As we head into the second week of a government shutdown, many in Washington are busy assigning blame. Far more constructive, in my view, would be for all sides to be working together toward a solution.
Nobody expects us to agree on everything, but ordinary citizens should not be caught in the middle. It’s time to put the accusations and the name-calling aside and find the common ground that’s clearly within reach.
The first step toward a solution is to acknowledge the one thing that all sides agree on: no one wants this shutdown.
Sure, people on both sides have views on the political implications of the impasse. That doesn’t mean we don’t believe the shutdown is bad for the country, particularly for those who are directly affected by it.
And it doesn’t mean we stop trying to find a solution as quickly as possible.
The second step is to recognize how basic the issues that still divide us really are. By my count, there are only two, and both relate to a simple question of fairness under Obamacare.
For months, the American people have been reading stories about the impact this law will have on individuals and families in the form of higher premiums, disrupted insurance, and lost jobs.
As stories like these multiplied over the summer, Republicans felt compelled to ask for the same one-year delay from the impact of Obamacare for individuals and families that the President has already unilaterally granted to employers.
Americans have also made it clear that they expect to be treated no differently than members of Congress and their staff when it comes to the Obamacare exchanges.
These are the only two requests that now stand in the way of the government reopening.
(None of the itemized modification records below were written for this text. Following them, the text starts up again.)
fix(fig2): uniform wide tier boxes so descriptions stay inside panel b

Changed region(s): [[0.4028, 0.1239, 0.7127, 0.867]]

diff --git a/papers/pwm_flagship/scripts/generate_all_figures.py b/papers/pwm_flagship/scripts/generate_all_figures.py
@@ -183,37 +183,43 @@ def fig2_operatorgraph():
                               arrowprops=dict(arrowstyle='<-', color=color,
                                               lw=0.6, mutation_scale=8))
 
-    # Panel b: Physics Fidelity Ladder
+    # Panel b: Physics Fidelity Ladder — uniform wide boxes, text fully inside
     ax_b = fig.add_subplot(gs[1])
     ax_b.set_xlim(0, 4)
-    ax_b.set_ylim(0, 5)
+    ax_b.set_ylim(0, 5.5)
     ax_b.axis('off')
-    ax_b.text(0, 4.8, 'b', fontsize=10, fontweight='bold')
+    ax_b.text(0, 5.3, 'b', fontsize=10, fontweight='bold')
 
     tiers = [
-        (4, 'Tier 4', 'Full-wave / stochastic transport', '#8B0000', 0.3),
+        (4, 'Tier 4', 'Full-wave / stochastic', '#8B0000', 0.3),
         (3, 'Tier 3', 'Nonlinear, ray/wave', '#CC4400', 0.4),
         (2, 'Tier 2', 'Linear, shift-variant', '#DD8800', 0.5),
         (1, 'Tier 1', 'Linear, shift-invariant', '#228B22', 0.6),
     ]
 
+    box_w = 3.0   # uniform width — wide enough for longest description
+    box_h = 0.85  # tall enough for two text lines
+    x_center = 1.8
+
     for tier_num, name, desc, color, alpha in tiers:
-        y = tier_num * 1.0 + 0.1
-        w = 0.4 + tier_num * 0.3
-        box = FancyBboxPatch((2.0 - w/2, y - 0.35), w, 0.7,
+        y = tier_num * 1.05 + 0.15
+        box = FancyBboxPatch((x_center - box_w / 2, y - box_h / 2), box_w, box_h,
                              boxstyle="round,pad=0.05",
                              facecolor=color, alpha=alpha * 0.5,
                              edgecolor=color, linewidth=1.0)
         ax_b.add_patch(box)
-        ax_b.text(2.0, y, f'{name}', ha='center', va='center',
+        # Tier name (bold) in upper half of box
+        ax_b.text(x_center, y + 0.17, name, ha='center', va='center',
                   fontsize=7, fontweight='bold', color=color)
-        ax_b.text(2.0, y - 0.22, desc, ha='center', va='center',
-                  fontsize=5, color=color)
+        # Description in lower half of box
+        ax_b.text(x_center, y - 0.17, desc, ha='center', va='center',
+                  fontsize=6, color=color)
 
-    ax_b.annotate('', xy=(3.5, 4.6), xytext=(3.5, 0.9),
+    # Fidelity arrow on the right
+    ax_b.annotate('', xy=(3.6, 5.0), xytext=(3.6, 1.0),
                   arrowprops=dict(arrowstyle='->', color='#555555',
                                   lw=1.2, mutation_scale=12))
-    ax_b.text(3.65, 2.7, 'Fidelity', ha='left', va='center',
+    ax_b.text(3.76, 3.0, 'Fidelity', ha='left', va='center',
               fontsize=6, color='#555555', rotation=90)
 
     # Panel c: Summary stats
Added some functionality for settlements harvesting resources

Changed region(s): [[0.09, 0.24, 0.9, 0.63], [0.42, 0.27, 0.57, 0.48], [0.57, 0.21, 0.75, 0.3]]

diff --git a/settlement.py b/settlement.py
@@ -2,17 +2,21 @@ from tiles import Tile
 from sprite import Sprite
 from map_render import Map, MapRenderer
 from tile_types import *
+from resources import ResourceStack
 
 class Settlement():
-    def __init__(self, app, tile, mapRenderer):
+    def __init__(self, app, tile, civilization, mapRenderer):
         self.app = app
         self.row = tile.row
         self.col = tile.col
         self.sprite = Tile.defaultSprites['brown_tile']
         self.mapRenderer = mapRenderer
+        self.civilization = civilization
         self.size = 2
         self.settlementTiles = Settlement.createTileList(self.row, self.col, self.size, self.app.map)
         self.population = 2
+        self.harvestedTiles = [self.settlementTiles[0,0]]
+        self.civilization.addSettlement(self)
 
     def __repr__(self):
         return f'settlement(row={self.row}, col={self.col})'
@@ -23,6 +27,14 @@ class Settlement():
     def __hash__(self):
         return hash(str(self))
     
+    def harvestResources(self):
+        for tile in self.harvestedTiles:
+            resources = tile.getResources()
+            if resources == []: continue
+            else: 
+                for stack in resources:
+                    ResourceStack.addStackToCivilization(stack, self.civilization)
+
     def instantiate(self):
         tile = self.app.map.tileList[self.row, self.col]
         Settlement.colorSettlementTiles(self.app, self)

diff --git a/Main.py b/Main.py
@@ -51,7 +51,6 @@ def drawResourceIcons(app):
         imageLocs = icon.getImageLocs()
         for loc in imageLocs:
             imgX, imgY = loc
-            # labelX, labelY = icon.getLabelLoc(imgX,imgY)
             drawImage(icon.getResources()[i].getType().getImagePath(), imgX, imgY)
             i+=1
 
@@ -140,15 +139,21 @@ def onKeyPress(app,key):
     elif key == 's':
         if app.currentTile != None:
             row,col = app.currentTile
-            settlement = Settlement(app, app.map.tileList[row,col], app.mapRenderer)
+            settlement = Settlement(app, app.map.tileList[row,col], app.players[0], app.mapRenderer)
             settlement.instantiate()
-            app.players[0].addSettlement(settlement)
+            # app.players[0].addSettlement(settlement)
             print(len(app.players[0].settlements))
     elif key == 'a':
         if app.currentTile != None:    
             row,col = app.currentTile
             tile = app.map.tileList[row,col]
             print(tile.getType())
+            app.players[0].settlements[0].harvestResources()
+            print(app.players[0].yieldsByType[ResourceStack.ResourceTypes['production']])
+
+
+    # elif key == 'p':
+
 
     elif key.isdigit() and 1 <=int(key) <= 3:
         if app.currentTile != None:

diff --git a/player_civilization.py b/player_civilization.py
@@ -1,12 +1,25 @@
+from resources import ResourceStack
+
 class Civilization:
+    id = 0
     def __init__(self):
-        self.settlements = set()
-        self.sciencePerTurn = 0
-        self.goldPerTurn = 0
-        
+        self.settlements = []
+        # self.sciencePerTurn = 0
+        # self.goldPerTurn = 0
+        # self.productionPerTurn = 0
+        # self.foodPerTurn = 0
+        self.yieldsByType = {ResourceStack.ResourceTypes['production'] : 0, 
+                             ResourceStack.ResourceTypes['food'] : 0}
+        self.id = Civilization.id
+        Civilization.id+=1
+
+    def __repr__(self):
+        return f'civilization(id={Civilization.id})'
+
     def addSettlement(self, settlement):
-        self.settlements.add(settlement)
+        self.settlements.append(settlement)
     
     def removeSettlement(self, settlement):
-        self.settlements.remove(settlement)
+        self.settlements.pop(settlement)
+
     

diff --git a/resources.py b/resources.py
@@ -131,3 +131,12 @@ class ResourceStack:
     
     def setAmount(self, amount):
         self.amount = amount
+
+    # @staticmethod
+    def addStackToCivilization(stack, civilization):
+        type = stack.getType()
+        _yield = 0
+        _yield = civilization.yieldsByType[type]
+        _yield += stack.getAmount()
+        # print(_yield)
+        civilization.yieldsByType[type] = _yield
It’s hard to see how anyone could view them as unreasonable.
After all, it’s only fair for individuals to get the same break as employers, and for taxpayers on the exchanges get the same treatment as members of Congress.
Still, these simple requests for fairness continue to meet with faux outrage from Democrat leaders in Washington.
It’s clear they want to retain sole authority for modifying or delaying Obamacare in any way.
Thus, anyone who asks for simple fairness is routinely met with insults and ad hominen attacks, even as the President changes the law on his own.
For wanting equal treatment for our constituents, Republicans have been called everything from anarchists to suicide bombers by Democrat leaders and White House officials.
That’s not just counterproductive, it makes no sense. Most Americans may not want Obamacare, but as long as Democrats in Washington refuse to budge on implementation, can’t they at least enforce fairness?
This is all Republicans are asking for at this point in this debate, and there’s no reason the government should remain shuttered over it.
That’s why Republicans have also said that until we resolve these two last issues we should at least fund the most urgent functions of government.
Last week, both parties agreed to pay our military no matter what. House Republicans have also passed legislation to do the same for veterans, the National Guard, and the National Institutes of Health. Senate Democrats refuse to take them up.
I will continue to argue for common sense to prevail. This shutdown has serious consequences for my constituents and those of my colleagues.
Americans don’t want a shutdown, and they don’t want Obamacare.
But if Democrats can’t agree to the basic fairness Americans are asking for, can they at least agree to reopen the government — and to treat everyone equally?